§ **INSTRUCTIONS TO FOLLOW**:
The records that follow must be reproduced in full, with every picture excluded.

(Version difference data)
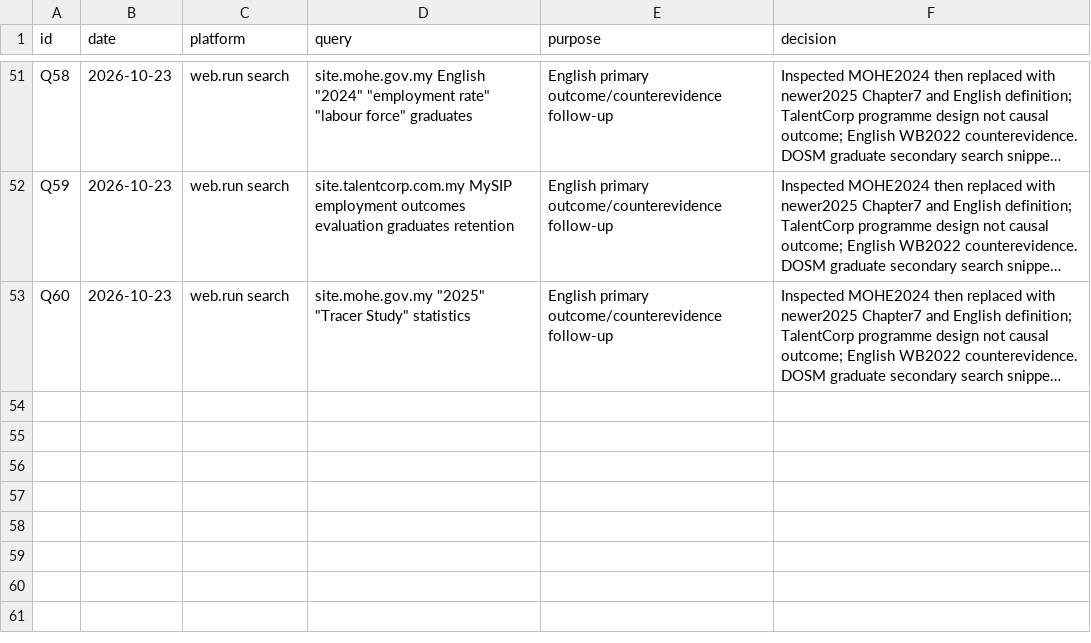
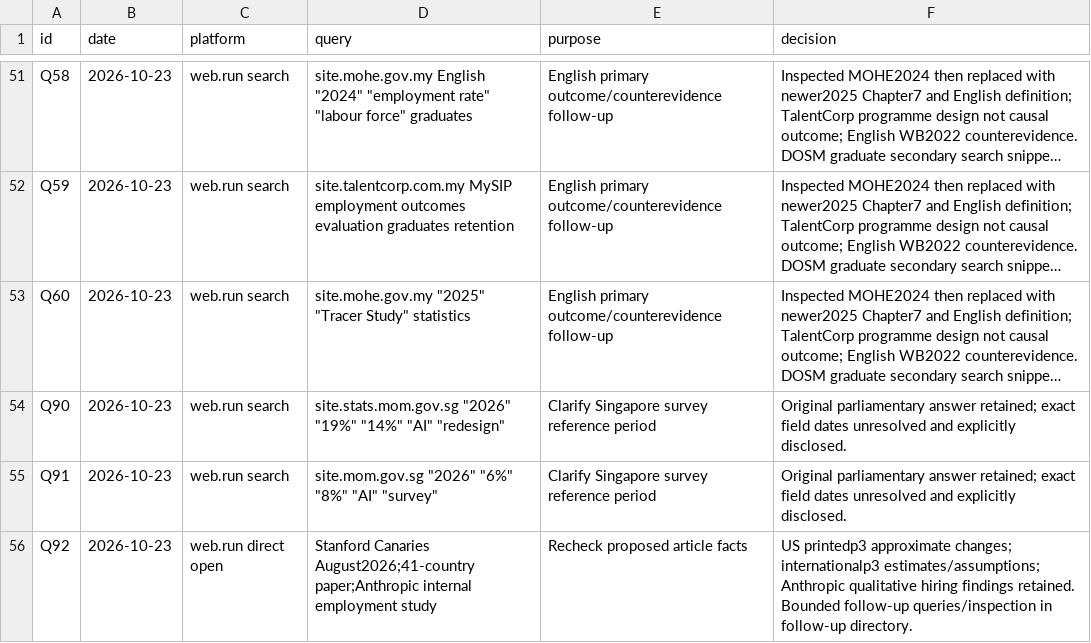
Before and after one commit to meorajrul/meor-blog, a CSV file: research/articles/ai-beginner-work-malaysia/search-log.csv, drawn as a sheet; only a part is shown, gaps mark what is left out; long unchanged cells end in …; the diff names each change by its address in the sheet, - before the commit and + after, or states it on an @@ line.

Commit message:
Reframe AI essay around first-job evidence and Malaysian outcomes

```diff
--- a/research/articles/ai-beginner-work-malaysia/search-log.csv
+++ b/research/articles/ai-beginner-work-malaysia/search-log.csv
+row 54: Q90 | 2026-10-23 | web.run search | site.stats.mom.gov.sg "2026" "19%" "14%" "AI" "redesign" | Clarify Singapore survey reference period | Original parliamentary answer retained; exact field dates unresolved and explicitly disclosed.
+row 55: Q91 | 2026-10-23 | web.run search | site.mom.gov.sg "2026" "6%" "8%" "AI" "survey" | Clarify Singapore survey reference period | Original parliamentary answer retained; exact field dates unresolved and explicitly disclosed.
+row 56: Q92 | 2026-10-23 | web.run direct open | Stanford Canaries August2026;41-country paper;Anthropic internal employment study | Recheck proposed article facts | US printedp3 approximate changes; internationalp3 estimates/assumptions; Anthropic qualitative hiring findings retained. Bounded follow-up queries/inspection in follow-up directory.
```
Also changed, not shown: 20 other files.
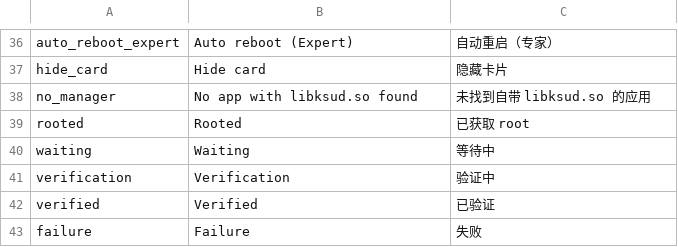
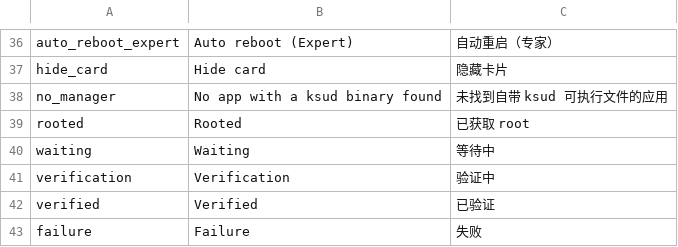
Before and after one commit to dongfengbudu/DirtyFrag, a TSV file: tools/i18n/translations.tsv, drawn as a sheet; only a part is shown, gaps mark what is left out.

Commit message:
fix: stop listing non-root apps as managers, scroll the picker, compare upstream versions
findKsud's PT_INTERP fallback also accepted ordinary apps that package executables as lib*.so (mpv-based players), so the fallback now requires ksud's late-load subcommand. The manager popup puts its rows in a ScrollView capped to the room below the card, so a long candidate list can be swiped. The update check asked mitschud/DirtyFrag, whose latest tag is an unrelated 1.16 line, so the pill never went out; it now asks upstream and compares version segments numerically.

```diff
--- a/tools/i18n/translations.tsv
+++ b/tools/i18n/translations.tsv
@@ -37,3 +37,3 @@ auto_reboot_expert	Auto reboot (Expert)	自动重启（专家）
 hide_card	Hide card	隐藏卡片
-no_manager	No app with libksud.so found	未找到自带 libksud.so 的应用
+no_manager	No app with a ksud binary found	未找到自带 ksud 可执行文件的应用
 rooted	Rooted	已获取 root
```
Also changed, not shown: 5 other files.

§ **REPLY TO THE TASK**:
Before and after one commit to meorajrul/meor-blog, a CSV file: research/articles/ai-beginner-work-malaysia/search-log.csv, drawn as a sheet; only a part is shown, gaps mark what is left out; long unchanged cells end in …; the diff names each change by its address in the sheet, - before the commit and + after, or states it on an @@ line.

Commit message:
Reframe AI essay around first-job evidence and Malaysian outcomes

```diff
--- a/research/articles/ai-beginner-work-malaysia/search-log.csv
+++ b/research/articles/ai-beginner-work-malaysia/search-log.csv
+row 54: Q90 | 2026-10-23 | web.run search | site.stats.mom.gov.sg "2026" "19%" "14%" "AI" "redesign" | Clarify Singapore survey reference period | Original parliamentary answer retained; exact field dates unresolved and explicitly disclosed.
+row 55: Q91 | 2026-10-23 | web.run search | site.mom.gov.sg "2026" "6%" "8%" "AI" "survey" | Clarify Singapore survey reference period | Original parliamentary answer retained; exact field dates unresolved and explicitly disclosed.
+row 56: Q92 | 2026-10-23 | web.run direct open | Stanford Canaries August2026;41-country paper;Anthropic internal employment study | Recheck proposed article facts | US printedp3 approximate changes; internationalp3 estimates/assumptions; Anthropic qualitative hiring findings retained. Bounded follow-up queries/inspection in follow-up directory.
```
Also changed, not shown: 20 other files.
Before and after one commit to dongfengbudu/DirtyFrag, a TSV file: tools/i18n/translations.tsv, drawn as a sheet; only a part is shown, gaps mark what is left out.

Commit message:
fix: stop listing non-root apps as managers, scroll the picker, compare upstream versions
findKsud's PT_INTERP fallback also accepted ordinary apps that package executables as lib*.so (mpv-based players), so the fallback now requires ksud's late-load subcommand. The manager popup puts its rows in a ScrollView capped to the room below the card, so a long candidate list can be swiped. The update check asked mitschud/DirtyFrag, whose latest tag is an unrelated 1.16 line, so the pill never went out; it now asks upstream and compares version segments numerically.

```diff
--- a/tools/i18n/translations.tsv
+++ b/tools/i18n/translations.tsv
@@ -37,3 +37,3 @@ auto_reboot_expert	Auto reboot (Expert)	自动重启（专家）
 hide_card	Hide card	隐藏卡片
-no_manager	No app with libksud.so found	未找到自带 libksud.so 的应用
+no_manager	No app with a ksud binary found	未找到自带 ksud 可执行文件的应用
 rooted	Rooted	已获取 root
```
Also changed, not shown: 5 other files.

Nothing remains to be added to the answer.